Richardson ISD adopted its version of the 2008 TASA vision in 2010. It is called RISD Vision 2020.
RISD hired a consultant to flesh out Vision 2020’s details. The consultant’s report was titled “The 10 Critical Qualities of Student Work”. One only needs to know a part of item 10 to understand the emphasis on so-called higher level critical thinking skills at the expense of core academics.
“Learning to read and write complete sentences, for example, is not the same as learning to write persuasively, and to read critically, thoughtfully, and well”.
In other words, grammar, spelling, and sentence structure were no longer important. We shall see that this RISD policy came back to bite the district in subsequent years.
The statewide attempt to de-emphasize core academics became more apparent in an early 2010 scandal a Richardson’s TEA Region 10. Teacher certification candidates were required to study the following material:
“Teachers must not define education as basic skills…..rather, as educators, we must help people become committed to social change”.
It is not difficult to determine the negative impact of de-emphasizing core academics in a school district. The district’s all-out stampede to common core-related teaching strategies as subtly defined by the TASA vision has only exacerbated the decline of academic performance.
- Here are just a few student academic performance statistics from the Richardson ISD:
- STAAR test scores comparing 2014 to 2015: Out of 22 tests – 1 is up, 16 are down, 5 no change.
- The aforementioned relaxation of reading policy has come back to bite the district. STAAR reading tests were first incorporated in 2012. In 2012, all 6 grades tested (grades 3 thru 8) read above the Texas state average. Since, there has been a steady decline of reading test scores. By 2015, NONE of the 6 grades read above Texas state average. But the 2015-2016 RISD District Improvement Plan barely mentions this across the board reading deficiency. As a direct result of this astounding lack of assigning accountability, recently released 2016 STAAR reading scores for grades 5 and 8 reveal that these two RISD grades still do not read above the Texas state average.

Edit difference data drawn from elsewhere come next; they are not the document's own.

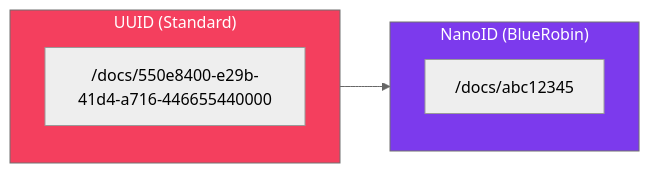
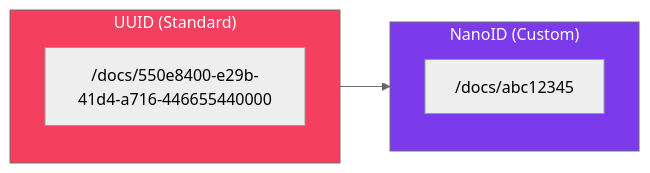
Before and after one commit to viktorrobin/bluerobin-blog: the second of 2 diagrams in src/content/blog/better-ids-switching-uuid-to-nanoid.mdx, drawn with Mermaid (neutral theme). The commit also changed other lines of this file and 111 other files, not shown here.

````diff
--- a/src/content/blog/better-ids-switching-uuid-to-nanoid.mdx
+++ b/src/content/blog/better-ids-switching-uuid-to-nanoid.mdx
@@ -90,20 +90,20 @@
 ```mermaid
 flowchart LR
     subgraph UUID ["UUID (Standard)"]
         U["/docs/550e8400-e29b-41d4-a716-446655440000"]
     end
 
-    subgraph NanoID ["NanoID (BlueRobin)"]
+    subgraph NanoID ["NanoID (Custom)"]
         N["/docs/abc12345"]
     end
 
     UUID --> NanoID
 
     classDef primary fill:#7c3aed,color:#fff
     classDef secondary fill:#06b6d4,color:#fff
     classDef db fill:#f43f5e,color:#fff
     classDef warning fill:#fbbf24,color:#000
 
     class UUID db
     class NanoID primary
 ```
````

The obvious conclusion….In the district’s enthusiasm to implement TASA vision-based common core related teaching strategies, this Board is not concerned that our kids cannot read.
- Per the Texas Education Agency, there are 5 failing schools in RISD, the highest in recent history. Based upon recent comments, more failing schools are on the horizon.
- The NICHE survey of hundreds of parents and citizens ranks RISD #20 among DFW Metroplex public school districts. When I moved my family to the DFW area, Highland Park and Richardson were #1 and #2.
- This performance can only be described as a significant collapse of what was once one of the DFW Metroplex’s most admired school districts.
There are solid vision-related reasons why RISD student academic performance is in decline.
There is an across-the-board sacrifice of academic rigor in favor of transformed, common core-related teaching strategies that promotes students teaching students, abstract concepts like 21st Century Learning and Project Based Learning, and implementing the common core “4 C’s”: Collaboration, communication, creativity, and critical thinking.
Knowledge of facts is downplayed, almost mocked. Describing 21st Century Learning, one speaker at a 2015 North Texas Superintendent’s Consortium said….. “Memorization is unimportant, since information is only one Google click away.”
But in his book, Cultural Literacy, E. D. Hirsch writes, “There is a network of information that all readers must possess. It is background information, stored in their minds, that enables them to take up a newspaper and read with an adequate level of comprehension, getting the point, grasping the implications, relating to the unstated context which gives meaning to what they read.”
An example: Consider the words, “Oh say can you see, by the dawn’s early light”. The third grade state standards (TEKS) require learning about Francis Scott Key and his all-night vigil in Baltimore harbor during the War of 1812. In promoting the new strategies, we often hear the common core-related criticism of current curriculum, “a mile wide and an inch deep”. If the new strategies omit the “mile wide/inch deep” founding fathers and American exceptionalism histories, surely the story of Francis Scott Key will be also relegated to the dustbin of U.S. history The result? Students who do not possess that network of information will be unable to comprehend, nor appreciate, the meaning of the words of our National Anthem.
Sacrificing academic knowledge is a damaging price for our students to pay, in return for the implementation of the unproven teaching strategies promoted by Texas’ education establishment..
- Expand prohibition of common core state standards to include common core-related teaching strategies, such as project based learning, 21st Century Learning’s over emphasis on computer technology, college and career readiness, and de-emphasis of academic knowledge.
- Return to traditional teaching, to allow students to achieve a level of academic knowledge necessary for them to function as informed citizens of the Texas community.